Algiers — Algeria said on Monday it will resume talks with France in September on retrieving its national archives during colonial and precolonial years.
Algerian Minister of Mujahedeen (war-veterans) Tayeb Zitouni told reporters that the statements made by newly elected French President Emmanuel Macron when he was a candidate, were "audacious" and Algeria "awaits concrete steps."
Zitouni was referring to the remarks made by Macron while visiting Algiers in February 2017 that he was willing to discuss the issues related to the 130 years of French colonial rule in Algeria (1830-1962).
"We are tired of French promises since the independence, while nothing concrete has been done," Zitouni said. "It is not about conflict about inches of land; it is rather pending files that should be solved once for all."
In fact, Paris has been reluctant to return to Algeria archives retracing the precolonial and colonial eras.

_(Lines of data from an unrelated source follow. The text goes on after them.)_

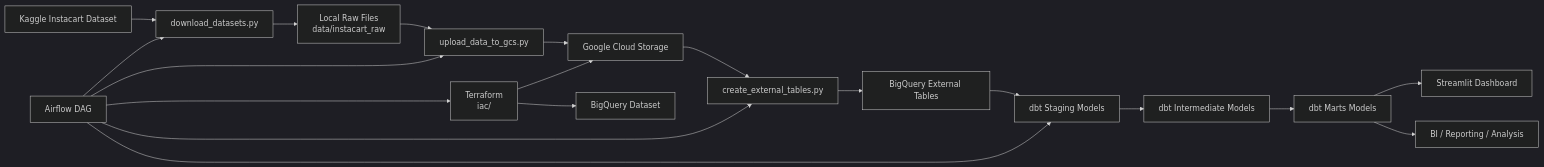
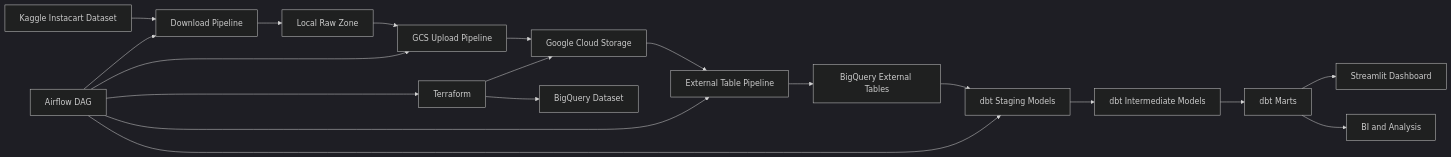
The first of 2 diagrams in README.md (NotJustAVibeCoder/Instacart-Online-Grocery-Basket-Analysis---Data-Engineering-Project), drawn with Mermaid (dark theme) before and after one commit. The commit also changed other lines of this file, not shown here.

````diff
--- a/README.md
+++ b/README.md
@@ -65,21 +25,21 @@
 ```mermaid
 flowchart LR
-    A["Kaggle Instacart Dataset"] --> B["download_datasets.py"]
-    B --> C["Local Raw Files<br/>data/instacart_raw"]
-    C --> D["upload_data_to_gcs.py"]
+    A["Kaggle Instacart Dataset"] --> B["Download Pipeline"]
+    B --> C["Local Raw Zone"]
+    C --> D["GCS Upload Pipeline"]
     D --> E["Google Cloud Storage"]
-    F["Terraform<br/>iac/"] --> E
+    F["Terraform"] --> E
     F --> G["BigQuery Dataset"]
-    E --> H["create_external_tables.py"]
+    E --> H["External Table Pipeline"]
     H --> I["BigQuery External Tables"]
     I --> J["dbt Staging Models"]
     J --> K["dbt Intermediate Models"]
-    K --> L["dbt Marts Models"]
-    M["Airflow DAG"] --> B
-    M --> F
-    M --> D
-    M --> H
-    M --> J
-    L --> N["Streamlit Dashboard"]
-    L --> O["BI / Reporting / Analysis"]
+    K --> L["dbt Marts"]
+    L --> M["Streamlit Dashboard"]
+    L --> N["BI and Analysis"]
+    O["Airflow DAG"] --> B
+    O --> F
+    O --> D
+    O --> H
+    O --> J
 ```
````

The two countries set up three joint commissions in 2016 in order to accelerate this process, but no progress has been made yet.
However, Zitouni said the joint commissions will meet in September to address several issues, including compensation for victims of nuclear explosions done by France in the Algerian desert, missing people during the colonial era, and recovery of the skulls of Algerian martyrs which are displayed in some museums in Paris.

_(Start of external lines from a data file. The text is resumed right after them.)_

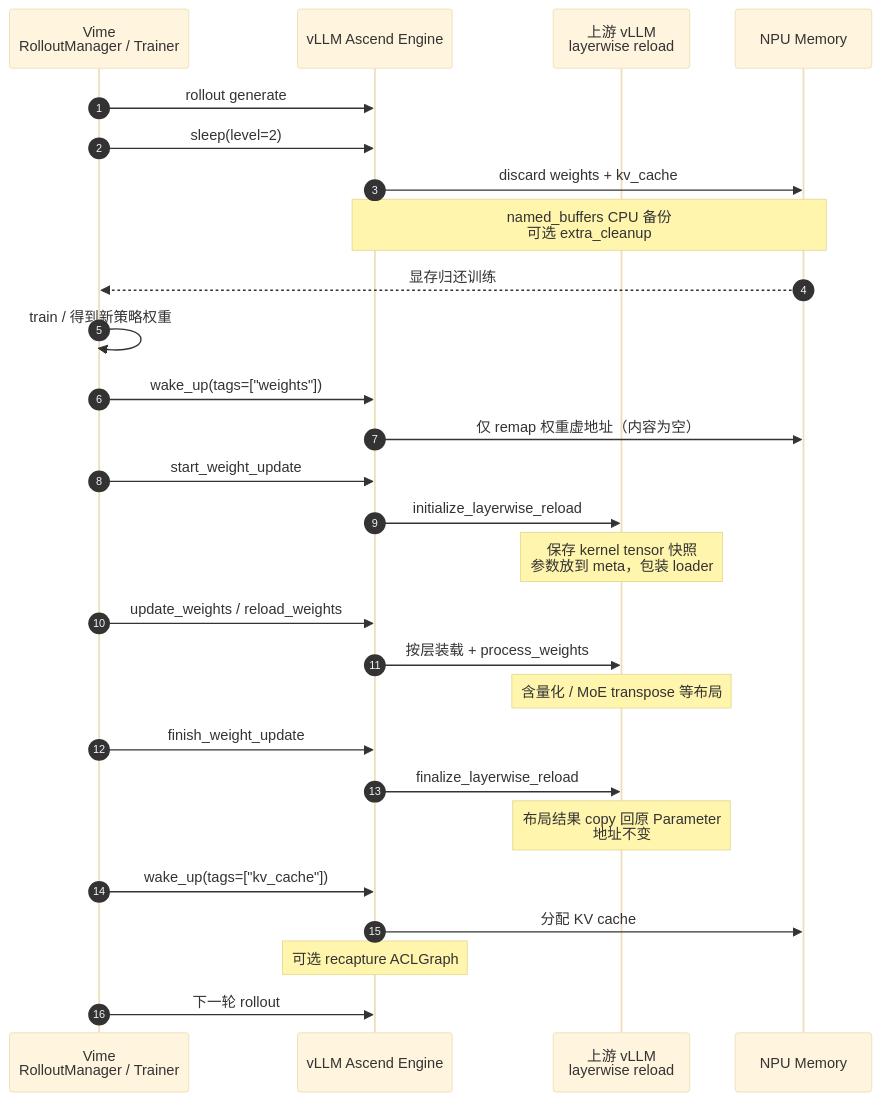
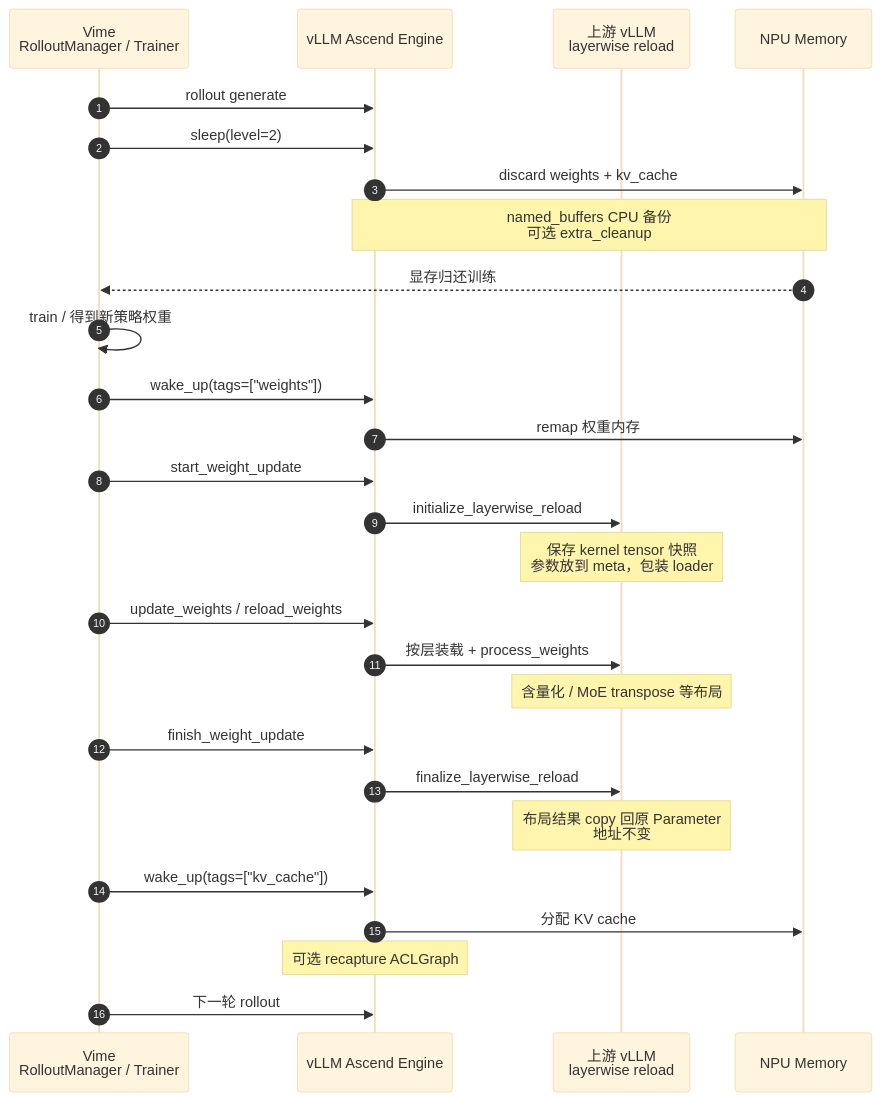
The diagram in docs/source/user_guide/feature_guide/sleep_wakeup.md (yjyang62/vllm-ascend), drawn with Mermaid (base theme) before and after one commit. The commit also changed other lines of this file, not shown here.

````diff
--- a/docs/source/user_guide/feature_guide/sleep_wakeup.md
+++ b/docs/source/user_guide/feature_guide/sleep_wakeup.md
@@ -37,36 +37,36 @@
 ```mermaid
 sequenceDiagram
     autonumber
     participant Vm as Vime<br/>RolloutManager / Trainer
     participant E as vLLM Ascend Engine
     participant U as 上游 vLLM<br/>layerwise reload
     participant N as NPU Memory
 
     Vm->>E: rollout generate
     Vm->>E: sleep(level=2)
     E->>N: discard weights + kv_cache
     Note over E,N: named_buffers CPU 备份<br/>可选 extra_cleanup
     N-->>Vm: 显存归还训练
 
     Vm->>Vm: train / 得到新策略权重
 
     Vm->>E: wake_up(tags=["weights"])
-    E->>N: 仅 remap 权重虚地址（内容为空）
+    E->>N: remap 权重内存
 
     Vm->>E: start_weight_update
     E->>U: initialize_layerwise_reload
     Note over U: 保存 kernel tensor 快照<br/>参数放到 meta，包装 loader
 
     Vm->>E: update_weights / reload_weights
     E->>U: 按层装载 + process_weights
     Note over U: 含量化 / MoE transpose 等布局
 
     Vm->>E: finish_weight_update
     E->>U: finalize_layerwise_reload
     Note over U: 布局结果 copy 回原 Parameter<br/>地址不变
 
     Vm->>E: wake_up(tags=["kv_cache"])
     E->>N: 分配 KV cache
     Note over E: 可选 recapture ACLGraph
     Vm->>E: 下一轮 rollout
 ```
````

Algeria is still waiting for a clear recognition by Paris of "the colonial crimes" committed in Algeria during the colonial period. Former French President Francois Hollande acknowledged, during his first official visit to Algiers in December 2013, that "the colonial system was deeply unjust."

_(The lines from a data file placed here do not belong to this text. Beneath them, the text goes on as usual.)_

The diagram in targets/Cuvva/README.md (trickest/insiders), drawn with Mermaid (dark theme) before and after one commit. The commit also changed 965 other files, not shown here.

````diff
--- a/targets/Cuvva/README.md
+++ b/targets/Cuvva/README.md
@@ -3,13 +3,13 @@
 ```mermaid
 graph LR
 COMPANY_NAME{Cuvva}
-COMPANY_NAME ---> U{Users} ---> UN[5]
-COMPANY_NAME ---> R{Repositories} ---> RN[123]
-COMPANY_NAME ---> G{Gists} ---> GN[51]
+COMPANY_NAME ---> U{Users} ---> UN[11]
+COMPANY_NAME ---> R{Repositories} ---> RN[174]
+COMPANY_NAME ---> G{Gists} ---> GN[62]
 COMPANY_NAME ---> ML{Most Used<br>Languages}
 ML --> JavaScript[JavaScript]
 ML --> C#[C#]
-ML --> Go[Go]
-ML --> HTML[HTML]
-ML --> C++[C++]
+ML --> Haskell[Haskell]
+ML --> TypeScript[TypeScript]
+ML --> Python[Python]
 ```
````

This statement was seen by Algeria as a desire by France to improve the strained bilateral relations, but no further progress has been made to address the outstanding issue of the painful past.